Work order: Go through the lines below and tally those containing the string "pages". Respond with the number only.

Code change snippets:

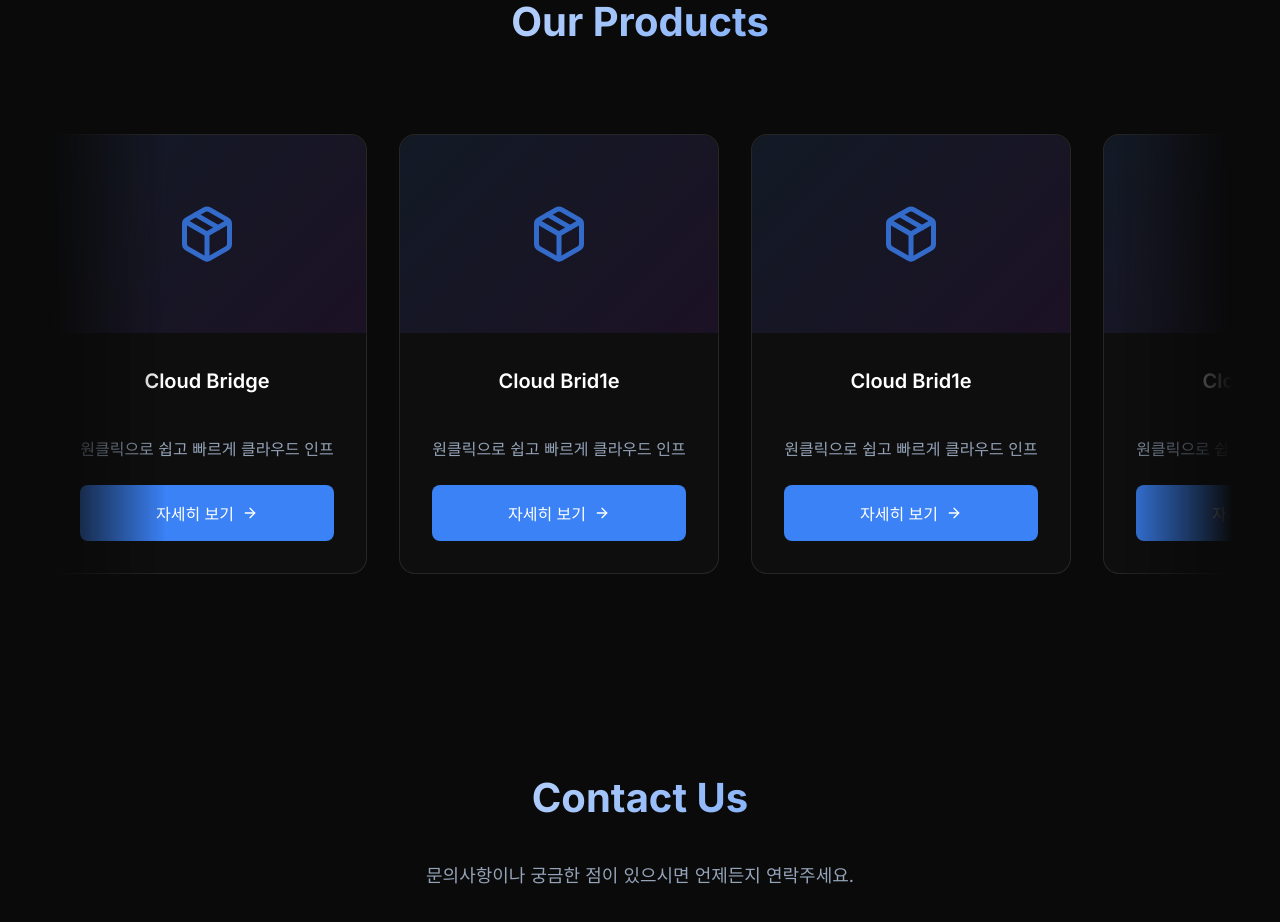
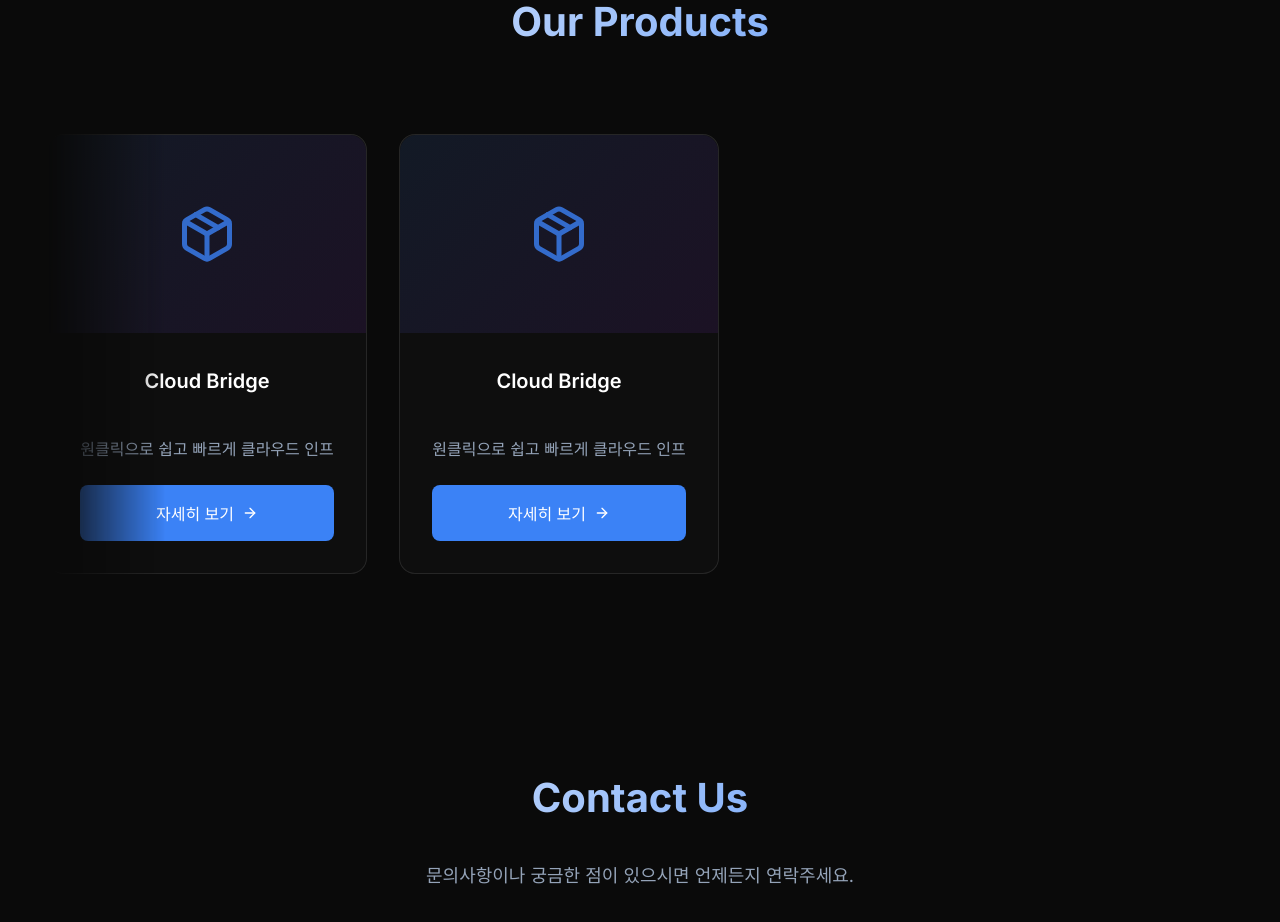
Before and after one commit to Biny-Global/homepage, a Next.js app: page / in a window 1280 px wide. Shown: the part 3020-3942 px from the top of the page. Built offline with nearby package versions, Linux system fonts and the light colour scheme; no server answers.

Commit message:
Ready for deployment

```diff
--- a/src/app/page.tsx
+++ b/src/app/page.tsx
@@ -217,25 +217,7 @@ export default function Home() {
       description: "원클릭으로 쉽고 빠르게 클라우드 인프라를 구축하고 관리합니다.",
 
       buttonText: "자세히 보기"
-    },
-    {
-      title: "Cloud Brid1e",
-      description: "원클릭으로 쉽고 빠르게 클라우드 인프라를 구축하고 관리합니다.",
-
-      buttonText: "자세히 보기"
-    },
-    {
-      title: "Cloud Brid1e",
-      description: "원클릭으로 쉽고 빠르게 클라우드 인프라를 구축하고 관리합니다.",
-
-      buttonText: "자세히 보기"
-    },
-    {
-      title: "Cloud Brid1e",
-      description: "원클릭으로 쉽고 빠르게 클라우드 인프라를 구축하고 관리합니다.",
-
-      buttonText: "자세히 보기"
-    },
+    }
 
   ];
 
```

...

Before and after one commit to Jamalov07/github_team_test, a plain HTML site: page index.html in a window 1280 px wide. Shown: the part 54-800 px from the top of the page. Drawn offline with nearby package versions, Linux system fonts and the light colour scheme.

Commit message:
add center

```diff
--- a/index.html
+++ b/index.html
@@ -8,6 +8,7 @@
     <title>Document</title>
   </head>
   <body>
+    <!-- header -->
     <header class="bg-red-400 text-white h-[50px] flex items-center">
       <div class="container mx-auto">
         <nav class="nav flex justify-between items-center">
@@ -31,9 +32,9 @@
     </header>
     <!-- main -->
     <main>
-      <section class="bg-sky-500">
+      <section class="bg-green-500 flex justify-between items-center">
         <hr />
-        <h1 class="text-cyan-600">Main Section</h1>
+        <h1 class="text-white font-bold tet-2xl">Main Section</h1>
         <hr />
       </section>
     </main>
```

...

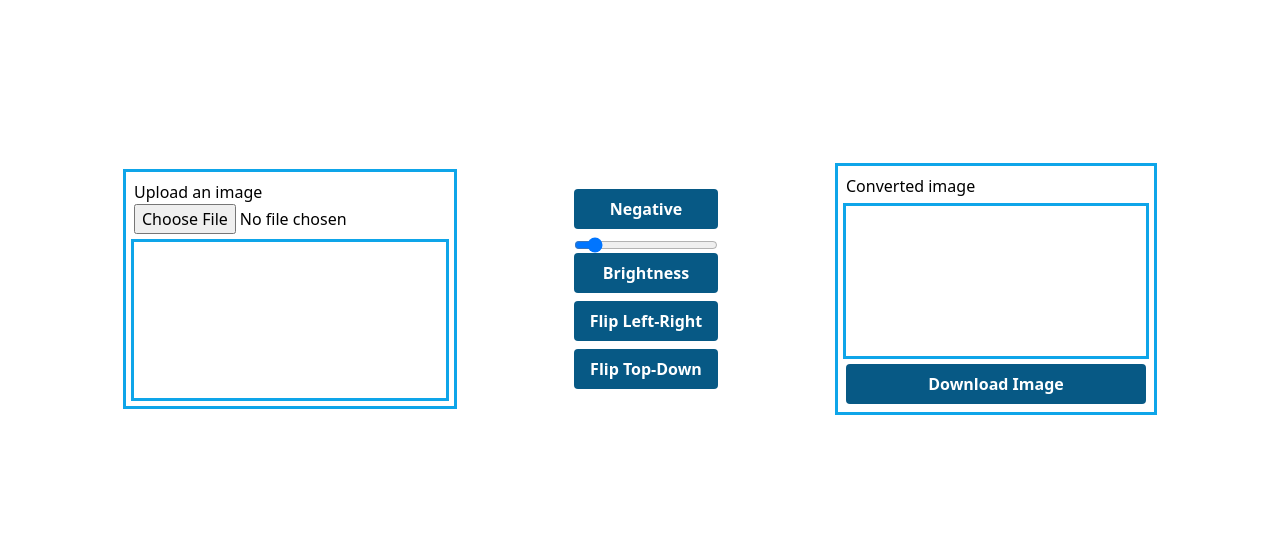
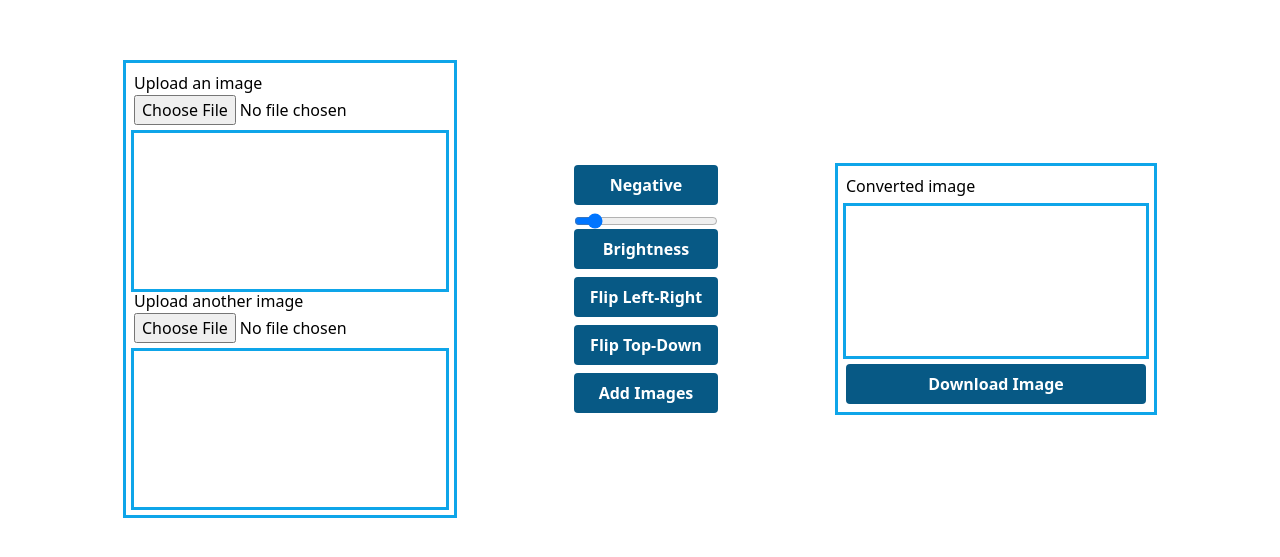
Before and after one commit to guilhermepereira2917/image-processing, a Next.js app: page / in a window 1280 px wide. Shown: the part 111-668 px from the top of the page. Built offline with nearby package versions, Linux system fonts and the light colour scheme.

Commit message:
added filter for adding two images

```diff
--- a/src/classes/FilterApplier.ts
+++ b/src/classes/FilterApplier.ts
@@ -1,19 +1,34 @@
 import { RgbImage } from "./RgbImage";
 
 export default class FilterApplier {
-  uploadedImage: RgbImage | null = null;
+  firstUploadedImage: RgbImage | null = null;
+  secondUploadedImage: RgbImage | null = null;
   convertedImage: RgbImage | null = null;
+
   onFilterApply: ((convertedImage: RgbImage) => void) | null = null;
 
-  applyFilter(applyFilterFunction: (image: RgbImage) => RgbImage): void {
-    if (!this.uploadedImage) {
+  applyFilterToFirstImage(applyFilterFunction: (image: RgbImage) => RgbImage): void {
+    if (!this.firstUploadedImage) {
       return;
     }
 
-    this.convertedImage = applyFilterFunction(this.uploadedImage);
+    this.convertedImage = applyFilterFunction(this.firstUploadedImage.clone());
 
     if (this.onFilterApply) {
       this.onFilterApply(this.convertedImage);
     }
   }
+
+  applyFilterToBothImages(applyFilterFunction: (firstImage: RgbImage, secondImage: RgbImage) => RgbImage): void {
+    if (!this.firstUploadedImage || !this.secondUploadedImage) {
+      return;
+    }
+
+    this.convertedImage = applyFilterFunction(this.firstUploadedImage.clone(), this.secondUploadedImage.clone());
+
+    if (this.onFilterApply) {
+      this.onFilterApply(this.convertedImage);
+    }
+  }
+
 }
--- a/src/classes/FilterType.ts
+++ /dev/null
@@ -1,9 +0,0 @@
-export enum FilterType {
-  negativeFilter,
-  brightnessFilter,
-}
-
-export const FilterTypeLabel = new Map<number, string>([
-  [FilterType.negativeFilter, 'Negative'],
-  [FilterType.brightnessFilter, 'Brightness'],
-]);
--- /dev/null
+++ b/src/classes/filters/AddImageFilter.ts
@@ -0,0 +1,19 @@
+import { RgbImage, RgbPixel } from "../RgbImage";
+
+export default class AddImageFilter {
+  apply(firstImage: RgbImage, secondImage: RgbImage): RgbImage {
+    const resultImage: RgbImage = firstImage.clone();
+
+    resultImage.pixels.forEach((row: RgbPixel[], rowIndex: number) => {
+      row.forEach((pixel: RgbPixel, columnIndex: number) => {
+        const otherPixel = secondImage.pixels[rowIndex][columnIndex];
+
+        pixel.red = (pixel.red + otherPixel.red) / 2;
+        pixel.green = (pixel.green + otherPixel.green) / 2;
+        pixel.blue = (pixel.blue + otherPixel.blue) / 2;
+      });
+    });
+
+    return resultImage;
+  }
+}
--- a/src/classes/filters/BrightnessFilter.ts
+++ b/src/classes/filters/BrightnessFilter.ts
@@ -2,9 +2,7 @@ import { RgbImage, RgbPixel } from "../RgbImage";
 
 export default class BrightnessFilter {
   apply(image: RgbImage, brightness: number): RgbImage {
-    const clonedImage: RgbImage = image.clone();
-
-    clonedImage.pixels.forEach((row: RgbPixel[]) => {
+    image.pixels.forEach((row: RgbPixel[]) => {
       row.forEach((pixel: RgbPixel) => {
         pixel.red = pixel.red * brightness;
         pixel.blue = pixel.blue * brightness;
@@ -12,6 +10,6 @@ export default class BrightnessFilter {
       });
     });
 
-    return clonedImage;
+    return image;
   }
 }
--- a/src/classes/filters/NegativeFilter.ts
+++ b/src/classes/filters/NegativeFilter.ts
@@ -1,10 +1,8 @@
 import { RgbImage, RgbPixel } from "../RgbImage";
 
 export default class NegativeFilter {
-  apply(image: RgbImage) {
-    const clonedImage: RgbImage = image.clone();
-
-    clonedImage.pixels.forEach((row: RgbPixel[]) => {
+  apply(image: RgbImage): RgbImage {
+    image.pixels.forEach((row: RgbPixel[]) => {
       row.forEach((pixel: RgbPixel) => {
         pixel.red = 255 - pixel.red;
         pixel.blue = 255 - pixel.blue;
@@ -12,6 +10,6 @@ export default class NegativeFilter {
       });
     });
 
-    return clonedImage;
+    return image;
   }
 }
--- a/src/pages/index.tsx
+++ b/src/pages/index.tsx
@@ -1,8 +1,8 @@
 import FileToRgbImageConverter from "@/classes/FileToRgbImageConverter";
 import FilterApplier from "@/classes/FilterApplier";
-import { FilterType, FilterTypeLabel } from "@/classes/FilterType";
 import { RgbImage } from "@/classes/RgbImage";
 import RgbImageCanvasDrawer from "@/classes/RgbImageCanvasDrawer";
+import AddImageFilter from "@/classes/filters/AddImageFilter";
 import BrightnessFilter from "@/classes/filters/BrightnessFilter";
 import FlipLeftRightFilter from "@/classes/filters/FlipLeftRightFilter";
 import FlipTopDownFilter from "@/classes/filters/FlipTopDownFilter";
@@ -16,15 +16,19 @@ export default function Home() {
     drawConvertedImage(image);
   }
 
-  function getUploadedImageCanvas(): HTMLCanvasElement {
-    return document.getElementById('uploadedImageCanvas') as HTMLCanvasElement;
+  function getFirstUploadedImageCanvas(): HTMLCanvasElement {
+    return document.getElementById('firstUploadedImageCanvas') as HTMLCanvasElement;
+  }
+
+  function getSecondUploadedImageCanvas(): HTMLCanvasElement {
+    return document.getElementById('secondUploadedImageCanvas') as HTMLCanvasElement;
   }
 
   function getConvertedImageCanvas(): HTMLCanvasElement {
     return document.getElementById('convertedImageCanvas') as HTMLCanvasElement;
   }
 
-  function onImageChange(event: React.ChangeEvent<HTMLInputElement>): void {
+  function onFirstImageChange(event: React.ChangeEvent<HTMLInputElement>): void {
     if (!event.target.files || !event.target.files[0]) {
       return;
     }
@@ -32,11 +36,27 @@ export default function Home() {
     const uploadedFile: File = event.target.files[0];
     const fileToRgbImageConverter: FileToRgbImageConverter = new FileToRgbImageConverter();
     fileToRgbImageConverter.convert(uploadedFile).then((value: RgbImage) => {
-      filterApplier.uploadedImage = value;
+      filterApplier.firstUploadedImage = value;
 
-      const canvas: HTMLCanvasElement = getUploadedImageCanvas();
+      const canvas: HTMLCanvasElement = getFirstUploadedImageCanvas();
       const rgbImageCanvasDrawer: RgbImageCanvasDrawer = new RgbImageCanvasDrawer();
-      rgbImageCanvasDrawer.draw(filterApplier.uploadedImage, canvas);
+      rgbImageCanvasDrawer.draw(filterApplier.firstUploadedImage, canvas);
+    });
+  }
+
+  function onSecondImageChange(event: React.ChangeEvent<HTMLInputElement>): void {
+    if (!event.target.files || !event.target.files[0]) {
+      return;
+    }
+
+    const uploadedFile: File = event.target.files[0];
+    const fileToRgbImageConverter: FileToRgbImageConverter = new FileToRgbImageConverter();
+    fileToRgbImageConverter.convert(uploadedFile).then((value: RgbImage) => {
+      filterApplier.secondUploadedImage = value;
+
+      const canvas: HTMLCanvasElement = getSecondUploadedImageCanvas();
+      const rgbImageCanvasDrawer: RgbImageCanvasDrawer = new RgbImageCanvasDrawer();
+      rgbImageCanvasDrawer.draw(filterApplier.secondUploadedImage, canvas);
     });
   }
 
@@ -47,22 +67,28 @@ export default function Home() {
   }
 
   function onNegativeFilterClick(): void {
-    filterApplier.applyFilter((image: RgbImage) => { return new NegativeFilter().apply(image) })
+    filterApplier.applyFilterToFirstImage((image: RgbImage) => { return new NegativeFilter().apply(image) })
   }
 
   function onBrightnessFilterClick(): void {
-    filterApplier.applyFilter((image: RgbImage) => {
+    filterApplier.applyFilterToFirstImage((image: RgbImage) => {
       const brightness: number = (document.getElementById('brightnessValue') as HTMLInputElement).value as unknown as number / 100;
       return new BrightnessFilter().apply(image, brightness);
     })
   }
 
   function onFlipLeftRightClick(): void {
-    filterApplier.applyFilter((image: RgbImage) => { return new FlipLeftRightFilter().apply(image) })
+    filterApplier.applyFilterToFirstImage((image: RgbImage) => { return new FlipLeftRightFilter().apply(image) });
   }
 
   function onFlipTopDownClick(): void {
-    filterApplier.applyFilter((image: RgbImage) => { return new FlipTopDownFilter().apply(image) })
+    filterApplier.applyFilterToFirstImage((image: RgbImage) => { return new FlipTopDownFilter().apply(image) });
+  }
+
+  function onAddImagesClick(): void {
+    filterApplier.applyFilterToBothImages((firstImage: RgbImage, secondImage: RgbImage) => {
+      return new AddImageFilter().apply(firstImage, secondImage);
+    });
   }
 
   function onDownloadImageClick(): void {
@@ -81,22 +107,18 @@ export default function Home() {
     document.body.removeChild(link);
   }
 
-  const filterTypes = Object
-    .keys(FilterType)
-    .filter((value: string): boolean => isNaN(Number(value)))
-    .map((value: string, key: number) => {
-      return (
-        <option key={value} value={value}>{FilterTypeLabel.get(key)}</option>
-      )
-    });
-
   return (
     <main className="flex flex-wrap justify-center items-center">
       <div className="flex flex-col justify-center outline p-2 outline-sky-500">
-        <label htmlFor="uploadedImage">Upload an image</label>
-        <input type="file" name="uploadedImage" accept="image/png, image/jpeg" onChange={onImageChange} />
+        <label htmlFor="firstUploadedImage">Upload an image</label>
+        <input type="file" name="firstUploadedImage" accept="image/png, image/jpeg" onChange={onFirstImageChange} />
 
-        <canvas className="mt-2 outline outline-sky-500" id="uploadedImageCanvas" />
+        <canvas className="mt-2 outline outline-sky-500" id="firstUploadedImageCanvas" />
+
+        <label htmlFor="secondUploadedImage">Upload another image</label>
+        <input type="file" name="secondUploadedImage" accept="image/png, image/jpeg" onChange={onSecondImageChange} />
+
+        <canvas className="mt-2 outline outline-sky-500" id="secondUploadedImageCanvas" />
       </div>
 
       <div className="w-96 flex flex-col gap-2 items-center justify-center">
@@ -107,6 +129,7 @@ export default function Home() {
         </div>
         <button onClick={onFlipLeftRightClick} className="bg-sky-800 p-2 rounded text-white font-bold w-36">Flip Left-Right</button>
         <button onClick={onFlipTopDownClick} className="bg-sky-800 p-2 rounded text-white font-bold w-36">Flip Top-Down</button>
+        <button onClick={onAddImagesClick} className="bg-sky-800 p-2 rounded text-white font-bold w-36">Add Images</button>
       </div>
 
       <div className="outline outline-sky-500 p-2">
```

Exercise result: 2